Next the header, which could be a call-to-action, a link, a newsflash perhaps or your logo, just to mention a few ideas. The main body of your email will follow the header and might begin with an introduction or welcome, then the main message with images, links and ideally a call to action.
Last, but not least, the footer. This might include a number of things; links to social media, your contact information, legal jargon or a simple thank you and sign-off. You might also want to include an unsubscribe button.
Adding images can enhance the look of your emails but be sure that they are in-keeping with the text of the email, not just a random picture that happens to look nice!
Measuring your results
The main intention of email marketing is to gain clicks through to your website, pages views and/or ultimately to increase sales, so you must track some key metrics to measure your success. Set yourself goals to work towards and test frequently to see which subject lines, content, images and offers give you the best results.
Emails do sometimes bounce. People will unsubscribe from your list and that’s not necessarily a negative thing. You really only want to keep interested and engaged readers anyway. However, you don’t want to lose subscribers by blasting out too many emails in a short space of time, or by sending content that does not appeal.
To avoid spam complaints, use a double opt-in form and check in with your visitors every now and again to get feedback on your content by asking them directly or perhaps with a survey.
This is possibly the most important metric you need to analyze. A good way to keep track is through Google Analytics.
By examining the statistics, you will be better able to make informed marketing decisions based on real data and adjust your email marketing strategies accordingly.
You should know where your traffic comes from, who your website visitors are, how much time they spend on your site and what they do while they are on there.

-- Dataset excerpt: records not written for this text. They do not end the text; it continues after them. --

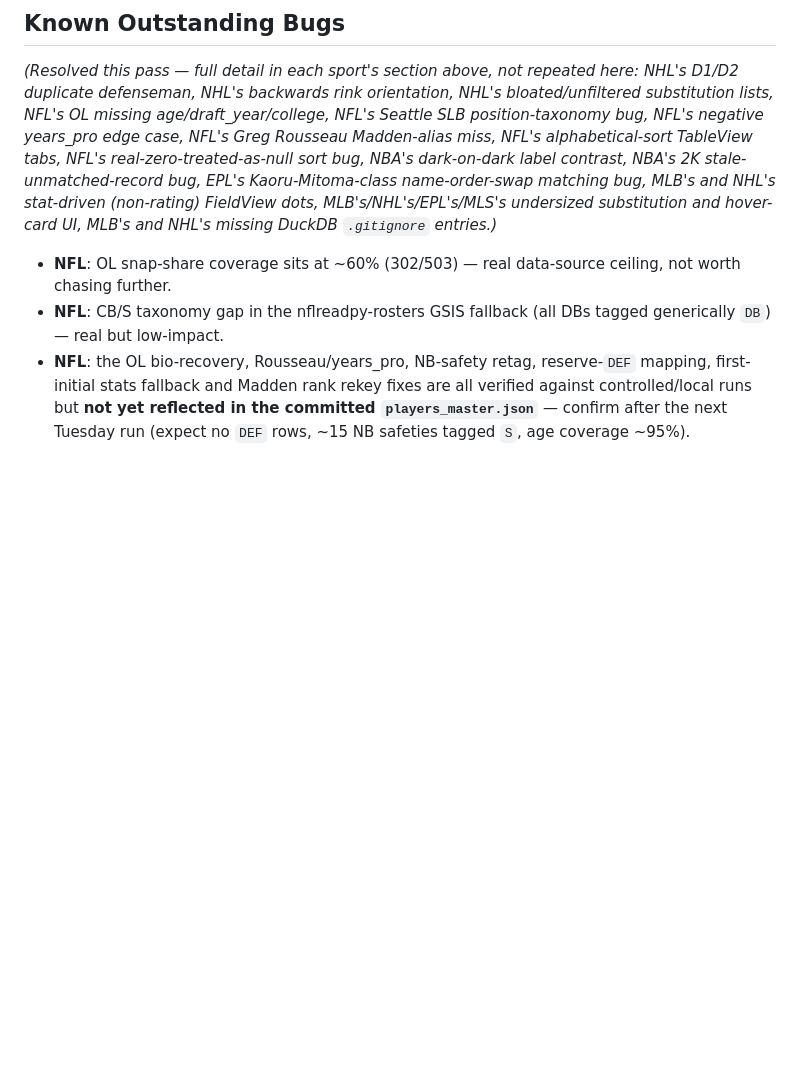
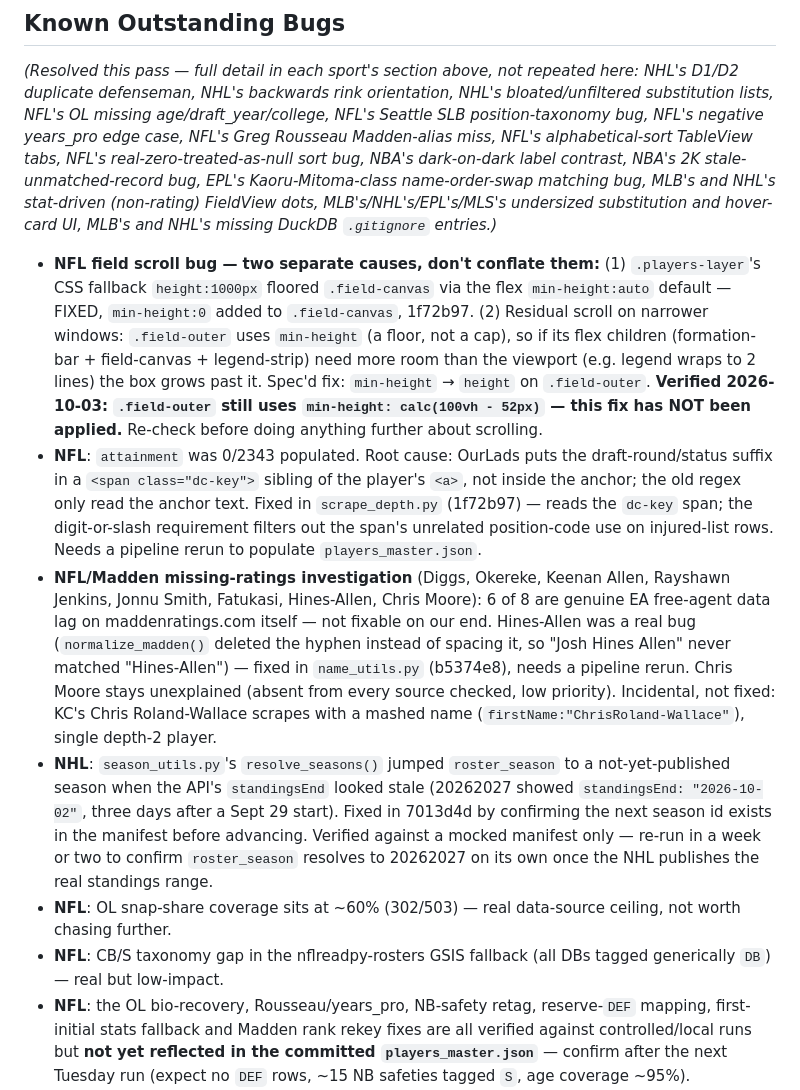
Before and after one commit to jwalluww/fieldview, a Markdown page: CLAUDE.md, the part around one of its changes. Drawn GitHub-style; blank space fills up the shorter version.

```diff
--- a/CLAUDE.md
+++ b/CLAUDE.md
@@ -366,6 +374,10 @@ Used by `mlb/scripts/scrape_ratings.py` and `nhl/scripts/scrape_ratings.py`, bot
 
 *(Resolved this pass — full detail in each sport's section above, not repeated here: NHL's D1/D2 duplicate defenseman, NHL's backwards rink orientation, NHL's bloated/unfiltered substitution lists, NFL's OL missing age/draft_year/college, NFL's Seattle SLB position-taxonomy bug, NFL's negative years_pro edge case, NFL's Greg Rousseau Madden-alias miss, NFL's alphabetical-sort TableView tabs, NFL's real-zero-treated-as-null sort bug, NBA's dark-on-dark label contrast, NBA's 2K stale-unmatched-record bug, EPL's Kaoru-Mitoma-class name-order-swap matching bug, MLB's and NHL's stat-driven (non-rating) FieldView dots, MLB's/NHL's/EPL's/MLS's undersized substitution and hover-card UI, MLB's and NHL's missing DuckDB `.gitignore` entries.)*
 
+- **NFL field scroll bug — two separate causes, don't conflate them:** (1) `.players-layer`'s CSS fallback `height:1000px` floored `.field-canvas` via the flex `min-height:auto` default — FIXED, `min-height:0` added to `.field-canvas`, 1f72b97. (2) Residual scroll on narrower windows: `.field-outer` uses `min-height` (a floor, not a cap), so if its flex children (formation-bar + field-canvas + legend-strip) need more room than the viewport (e.g. legend wraps to 2 lines) the box grows past it. Spec'd fix: `min-height` → `height` on `.field-outer`. **Verified 2026-10-03: `.field-outer` still uses `min-height: calc(100vh - 52px)` — this fix has NOT been applied.** Re-check before doing anything further about scrolling.
+- **NFL**: `attainment` was 0/2343 populated. Root cause: OurLads puts the draft-round/status suffix in a `<span class="dc-key">` sibling of the player's `<a>`, not inside the anchor; the old regex only read the anchor text. Fixed in `scrape_depth.py` (1f72b97) — reads the `dc-key` span; the digit-or-slash requirement filters out the span's unrelated position-code use on injured-list rows. Needs a pipeline rerun to populate `players_master.json`.
+- **NFL/Madden missing-ratings investigation** (Diggs, Okereke, Keenan Allen, Rayshawn Jenkins, Jonnu Smith, Fatukasi, Hines-Allen, Chris Moore): 6 of 8 are genuine EA free-agent data lag on maddenratings.com itself — not fixable on our end. Hines-Allen was a real bug (`normalize_madden()` deleted the hyphen instead of spacing it, so "Josh Hines Allen" never matched "Hines-Allen") — fixed in `name_utils.py` (b5374e8), needs a pipeline rerun. Chris Moore stays unexplained (absent from every source checked, low priority). Incidental, not fixed: KC's Chris Roland-Wallace scrapes with a mashed name (`firstName:"ChrisRoland-Wallace"`), single depth-2 player.
+- **NHL**: `season_utils.py`'s `resolve_seasons()` jumped `roster_season` to a not-yet-published season when the API's `standingsEnd` looked stale (20262027 showed `standingsEnd: "2026-10-02"`, three days after a Sept 29 start). Fixed in 7013d4d by confirming the next season id exists in the manifest before advancing. Verified against a mocked manifest only — re-run in a week or two to confirm `roster_season` resolves to 20262027 on its own once the NHL publishes the real standings range.
 - **NFL**: OL snap-share coverage sits at ~60% (302/503) — real data-source ceiling, not worth chasing further.
 - **NFL**: CB/S taxonomy gap in the nflreadpy-rosters GSIS fallback (all DBs tagged generically `DB`) — real but low-impact.
 - **NFL**: the OL bio-recovery, Rousseau/years_pro, NB-safety retag, reserve-`DEF` mapping, first-initial stats fallback and Madden rank rekey fixes are all verified against controlled/local runs but **not yet reflected in the committed `players_master.json`** — confirm after the next Tuesday run (expect no `DEF` rows, ~15 NB safeties tagged `S`, age coverage ~95%).
```
Also changed, not shown: other parts of CLAUDE.md (+8 -0 lines).
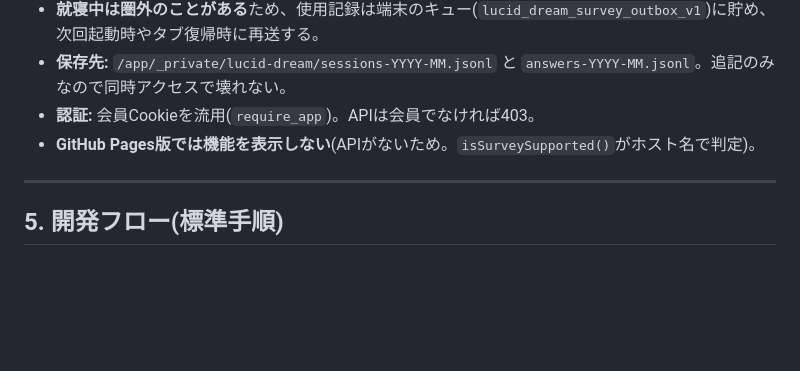
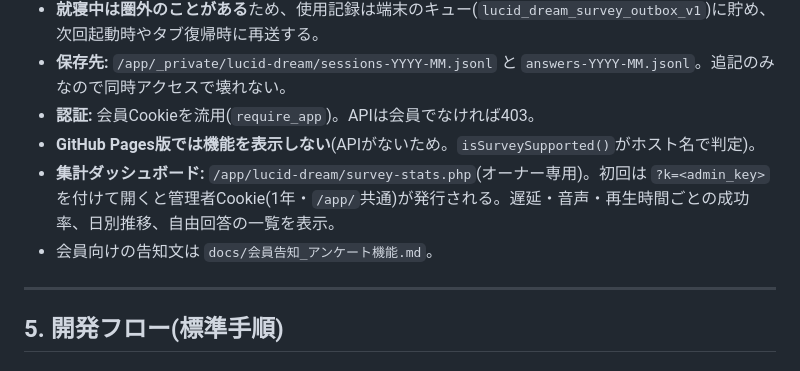
Before and after one commit to BTTP1605/lucid-dream-app, a Markdown page: docs/WEB_APP_HANDOFF.md, the part around the change. Rendered like a GitHub page; blank space fills up the shorter version.

```diff
--- a/docs/WEB_APP_HANDOFF.md
+++ b/docs/WEB_APP_HANDOFF.md
@@ -119,6 +119,8 @@ lucid-dream-app/
 - **保存先:** `/app/_private/lucid-dream/sessions-YYYY-MM.jsonl` と `answers-YYYY-MM.jsonl`。追記のみなので同時アクセスで壊れない。
 - **認証:** 会員Cookieを流用(`require_app`)。APIは会員でなければ403。
 - **GitHub Pages版では機能を表示しない**(APIがないため。`isSurveySupported()`がホスト名で判定)。
+- **集計ダッシュボード:** `/app/lucid-dream/survey-stats.php`(オーナー専用)。初回は `?k=<admin_key>` を付けて開くと管理者Cookie(1年・`/app/`共通)が発行される。遅延・音声・再生時間ごとの成功率、日別推移、自由回答の一覧を表示。
+- 会員向けの告知文は `docs/会員告知_アンケート機能.md`。
 
 ---
 
```
Also changed, not shown: docs/会員告知_アンケート機能.md (added, +100 -0 lines).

Conversion rates will directly impact your ROI, so it’s important to measure this and respond accordingly in order to spend your marketing budget in the most effective way.